Given that this open-source implementation of the SSL and TLS protocols is used in many operating system and apps, not to mention being the default encryption engine for popular Web server software, it’s a given that fixing this mess will take some time.
Rob Graham of Errata Security has decided to check the current situation. His initial scan of Internet IPv4 addresses (only on port 443), made almost immediately after the discovery of the bug, unearthed over 600,000 vulnerable systems. The latest scan he performed in these last few days shows around 300,000 affected systems.
He noted, though, that this time around he found around 6 million less systems supporting SSL.
“I suspect the reason is that this time, people detected my Heartbleed ‘attacks’ and automatically firewalled me before the scan completed. Or, another problem is that I may have more traffic congestion at my ISP, which would reduce numbers,” he hypothesized.
Opera Software developer Yngve Pettersen has also been tracking the patching of the Heartbleed issue.
To do it, he uses a tool dubbed TLS Prober, which “currently scans a set of about 500 000 separate servers, using variations of host names in various domains (in total 23 million), with a selection bias towards Alexa Top million sites.”
He started scanning a few days after the revelation of the existence of the bug, and has noted that the number of vulnerable servers have trended sharply downward – that is, until two weeks ago.
After analyzing the results, he concluded that “The reason the absolute number of vulnerable BigIP servers has been holding steady is that the number of BigIP servers including those using OpenSSL 1.0.1 (which supports Heartbeat) has doubled in the past month (after a slow decline over the past two years), and that many of the new servers using the OpenSSL mode were using a vulnerable version.”
He also noted that the in his most recent scan, 20% of the currently vulnerable servers (as distinguished by IP addresses), and 32% of the vulnerable BigIP servers, were actually not vulnerable when scanned before.
While he admits that the numbers might not be entirely correct due to the fact that some of these servers have not stayed on the same IP address, but also pointed out that the media frenzy following the discovery of the bug might have made some sysadmins believe that their systems were affected.

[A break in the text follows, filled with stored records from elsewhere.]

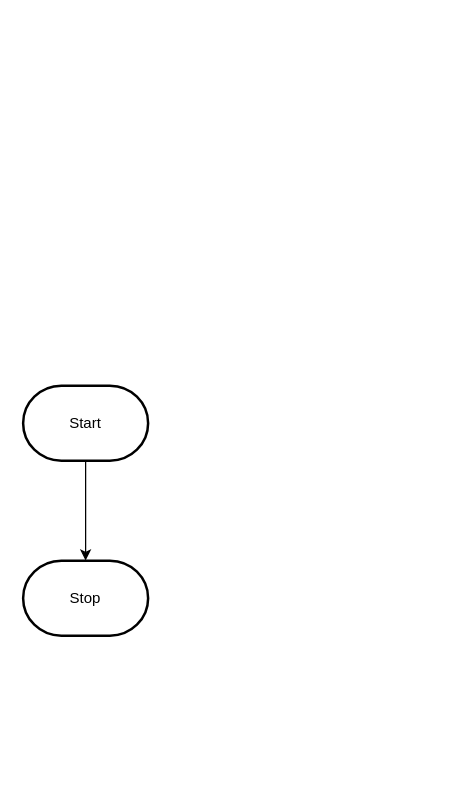
Above: design/flowchart.drawio in MTHS-ICD2O-1-2024/ICD2O-Unit-5-06-peter-zerbinos (draw.io), before the change. Source tidied: cells renumbered, new cells numbered last; positions are measured from the earlier drawing's top-left corner, leaving out a move shared by most shapes. Both pictures are drawn from the tidied source at 125%, with x=0, y=0 at pixel (22, 385).
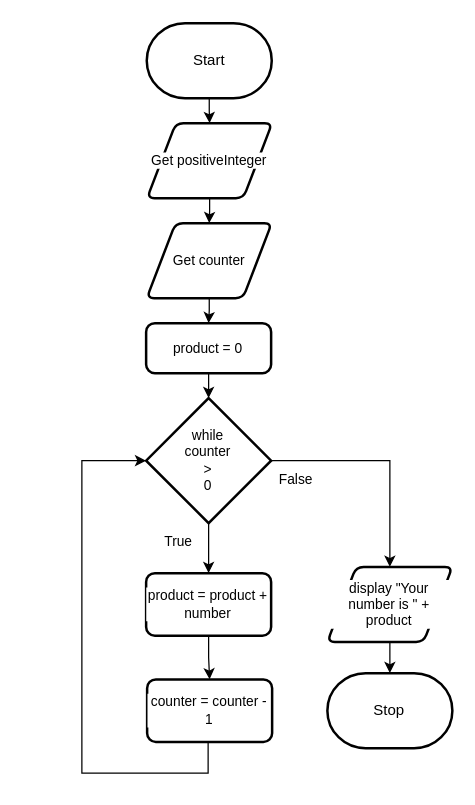
The same page after the edit.

Commit message (it also covers changes not shown here):
flowchart and storyboard done

Diff of the diagram source:
```diff
@@
-    <mxCell id="2" style="edgeStyle=orthogonalEdgeStyle;html=1;rounded=0;" parent="1" edge="1" source="3" target="4">
+    <mxCell id="2" style="edgeStyle=orthogonalEdgeStyle;shape=connector;rounded=0;html=1;exitX=0.5;exitY=1;exitDx=0;exitDy=0;exitPerimeter=0;entryX=0.5;entryY=0;entryDx=0;entryDy=0;strokeColor=default;align=center;verticalAlign=middle;fontFamily=Helvetica;fontSize=11;fontColor=default;labelBackgroundColor=default;endArrow=classic;" parent="1" edge="1" source="3" target="11">
       <mxGeometry relative="1" as="geometry" />
     </mxCell>
     <mxCell id="3" value="Start" style="strokeWidth=2;html=1;shape=mxgraph.flowchart.terminator;whiteSpace=wrap;" parent="1" vertex="1">
-      <mxGeometry width="100" height="60" as="geometry" />
+      <mxGeometry x="98.9" y="-290" width="100" height="60" as="geometry" />
     </mxCell>
+    <mxCell id="5" style="edgeStyle=orthogonalEdgeStyle;shape=connector;rounded=0;html=1;exitX=0.5;exitY=1;exitDx=0;exitDy=0;exitPerimeter=0;strokeColor=default;align=center;verticalAlign=middle;fontFamily=Helvetica;fontSize=11;fontColor=default;labelBackgroundColor=default;endArrow=classic;entryX=0.5;entryY=0;entryDx=0;entryDy=0;" parent="1" edge="1" source="7" target="15">
+      <mxGeometry relative="1" as="geometry" />
+    </mxCell>
+    <mxCell id="6" style="edgeStyle=orthogonalEdgeStyle;shape=connector;rounded=0;html=1;exitX=1;exitY=0.5;exitDx=0;exitDy=0;exitPerimeter=0;entryX=0.5;entryY=0;entryDx=0;entryDy=0;strokeColor=default;align=center;verticalAlign=middle;fontFamily=Helvetica;fontSize=11;fontColor=default;labelBackgroundColor=default;endArrow=classic;" parent="1" edge="1" source="7" target="18">
+      <mxGeometry relative="1" as="geometry" />
+    </mxCell>
+    <mxCell id="7" value="while&lt;div&gt;counter&lt;/div&gt;&lt;div&gt;&amp;gt;&lt;/div&gt;&lt;div&gt;0&lt;/div&gt;" style="strokeWidth=2;html=1;shape=mxgraph.flowchart.decision;whiteSpace=wrap;fontFamily=Helvetica;fontSize=11;fontColor=default;labelBackgroundColor=default;" parent="1" vertex="1">
+      <mxGeometry x="98.4" y="10" width="100" height="100" as="geometry" />
+    </mxCell>
+    <mxCell id="8" value="False" style="text;html=1;align=center;verticalAlign=middle;strokeColor=none;fillColor=none;fontFamily=Helvetica;fontSize=11;fontColor=default;labelBackgroundColor=default;" parent="1" vertex="1">
+      <mxGeometry x="193.4" y="60" width="50" height="30" as="geometry" />
+    </mxCell>
+    <mxCell id="9" value="True" style="text;html=1;align=center;verticalAlign=middle;strokeColor=none;fillColor=none;fontFamily=Helvetica;fontSize=11;fontColor=default;labelBackgroundColor=default;" parent="1" vertex="1">
+      <mxGeometry x="99.2" y="110" width="50" height="30" as="geometry" />
+    </mxCell>
+    <mxCell id="10" style="edgeStyle=orthogonalEdgeStyle;shape=connector;rounded=0;html=1;exitX=0.5;exitY=1;exitDx=0;exitDy=0;entryX=0.5;entryY=0;entryDx=0;entryDy=0;strokeColor=default;align=center;verticalAlign=middle;fontFamily=Helvetica;fontSize=11;fontColor=default;labelBackgroundColor=default;endArrow=classic;" parent="1" edge="1" source="11" target="13">
+      <mxGeometry relative="1" as="geometry" />
+    </mxCell>
+    <mxCell id="11" value="Get positiveInteger" style="shape=parallelogram;html=1;strokeWidth=2;perimeter=parallelogramPerimeter;whiteSpace=wrap;rounded=1;arcSize=12;size=0.23;fontFamily=Helvetica;fontSize=11;fontColor=default;labelBackgroundColor=default;" parent="1" vertex="1">
+      <mxGeometry x="99.2" y="-210" width="100" height="60" as="geometry" />
+    </mxCell>
     <mxCell id="4" value="Stop" style="strokeWidth=2;html=1;shape=mxgraph.flowchart.terminator;whiteSpace=wrap;" parent="1" vertex="1">
-      <mxGeometry y="140" width="100" height="60" as="geometry" />
+      <mxGeometry x="243.4" y="230" width="100" height="60" as="geometry" />
     </mxCell>
+    <mxCell id="12" style="edgeStyle=orthogonalEdgeStyle;shape=connector;rounded=0;html=1;exitX=0.5;exitY=1;exitDx=0;exitDy=0;entryX=0.5;entryY=0;entryDx=0;entryDy=0;strokeColor=default;align=center;verticalAlign=middle;fontFamily=Helvetica;fontSize=11;fontColor=default;labelBackgroundColor=default;endArrow=classic;" parent="1" edge="1" source="13" target="20">
+      <mxGeometry relative="1" as="geometry" />
+    </mxCell>
+    <mxCell id="13" value="Get counter" style="shape=parallelogram;html=1;strokeWidth=2;perimeter=parallelogramPerimeter;whiteSpace=wrap;rounded=1;arcSize=12;size=0.23;fontFamily=Helvetica;fontSize=11;fontColor=default;labelBackgroundColor=default;" parent="1" vertex="1">
+      <mxGeometry x="98.9" y="-130" width="100" height="60" as="geometry" />
+    </mxCell>
+    <mxCell id="14" style="edgeStyle=orthogonalEdgeStyle;shape=connector;rounded=0;html=1;exitX=0.5;exitY=1;exitDx=0;exitDy=0;entryX=0.5;entryY=0;entryDx=0;entryDy=0;strokeColor=default;align=center;verticalAlign=middle;fontFamily=Helvetica;fontSize=11;fontColor=default;labelBackgroundColor=default;endArrow=classic;" parent="1" edge="1" source="15" target="16">
+      <mxGeometry relative="1" as="geometry" />
+    </mxCell>
+    <mxCell id="15" value="product = product + number" style="rounded=1;whiteSpace=wrap;html=1;absoluteArcSize=1;arcSize=14;strokeWidth=2;fontFamily=Helvetica;fontSize=11;fontColor=default;labelBackgroundColor=default;" parent="1" vertex="1">
+      <mxGeometry x="98.4" y="150" width="100" height="50" as="geometry" />
+    </mxCell>
+    <mxCell id="16" value="counter = counter - 1" style="rounded=1;whiteSpace=wrap;html=1;absoluteArcSize=1;arcSize=14;strokeWidth=2;fontFamily=Helvetica;fontSize=11;fontColor=default;labelBackgroundColor=default;" parent="1" vertex="1">
+      <mxGeometry x="99.2" y="235" width="100" height="50" as="geometry" />
+    </mxCell>
+    <mxCell id="17" style="edgeStyle=orthogonalEdgeStyle;shape=connector;rounded=0;html=1;exitX=0.5;exitY=1;exitDx=0;exitDy=0;entryX=0;entryY=0.5;entryDx=0;entryDy=0;entryPerimeter=0;strokeColor=default;align=center;verticalAlign=middle;fontFamily=Helvetica;fontSize=11;fontColor=default;labelBackgroundColor=default;endArrow=classic;" parent="1" edge="1" source="16" target="7">
+      <mxGeometry relative="1" as="geometry">
+        <Array as="points">
+          <mxPoint x="148" y="285" />
+          <mxPoint x="148" y="310" />
+          <mxPoint x="47" y="310" />
+          <mxPoint x="47" y="60" />
+        </Array>
+      </mxGeometry>
+    </mxCell>
+    <mxCell id="18" value="display &quot;Your number is &quot; + product" style="shape=parallelogram;html=1;strokeWidth=2;perimeter=parallelogramPerimeter;whiteSpace=wrap;rounded=1;arcSize=12;size=0.23;fontFamily=Helvetica;fontSize=11;fontColor=default;labelBackgroundColor=default;" parent="1" vertex="1">
+      <mxGeometry x="243.4" y="145" width="100" height="60" as="geometry" />
+    </mxCell>
+    <mxCell id="19" style="edgeStyle=orthogonalEdgeStyle;shape=connector;rounded=0;html=1;exitX=0.5;exitY=1;exitDx=0;exitDy=0;entryX=0.5;entryY=0;entryDx=0;entryDy=0;entryPerimeter=0;strokeColor=default;align=center;verticalAlign=middle;fontFamily=Helvetica;fontSize=11;fontColor=default;labelBackgroundColor=default;endArrow=classic;" parent="1" edge="1" source="18" target="4">
+      <mxGeometry relative="1" as="geometry" />
+    </mxCell>
+    <mxCell id="20" value="product = 0" style="rounded=1;whiteSpace=wrap;html=1;absoluteArcSize=1;arcSize=14;strokeWidth=2;fontFamily=Helvetica;fontSize=11;fontColor=default;labelBackgroundColor=default;" parent="1" vertex="1">
+      <mxGeometry x="98.4" y="-50" width="100" height="40" as="geometry" />
+    </mxCell>
+    <mxCell id="21" style="edgeStyle=orthogonalEdgeStyle;shape=connector;rounded=0;html=1;exitX=0.5;exitY=1;exitDx=0;exitDy=0;entryX=0.5;entryY=0;entryDx=0;entryDy=0;entryPerimeter=0;strokeColor=default;align=center;verticalAlign=middle;fontFamily=Helvetica;fontSize=11;fontColor=default;labelBackgroundColor=default;endArrow=classic;" parent="1" edge="1" source="20" target="7">
+      <mxGeometry relative="1" as="geometry" />
+    </mxCell>
```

“This, perhaps combined with administrative pressure and a need to ‘do something’, led them to upgrade an unaffected server to a newer, but still buggy version of the system, perhaps because the system variant had not yet been officially patched,” he assumes.
Update: Thursday, 15 May 2014. – The researcher comments: “After closer investigation together with F5, it seems that, due to an issue with the network connection of the prober the test used to detect F5 BigIP server showed higher numbers than it should have, and the numbers of such servers therefore got very inflated for the scans that were run in the past month. This means that the BigIP related information and conclusions are not correct, and I have therefore moved down and struck out the section regarding BigIP servers. My apologies to F5 and their customers for this mistake.”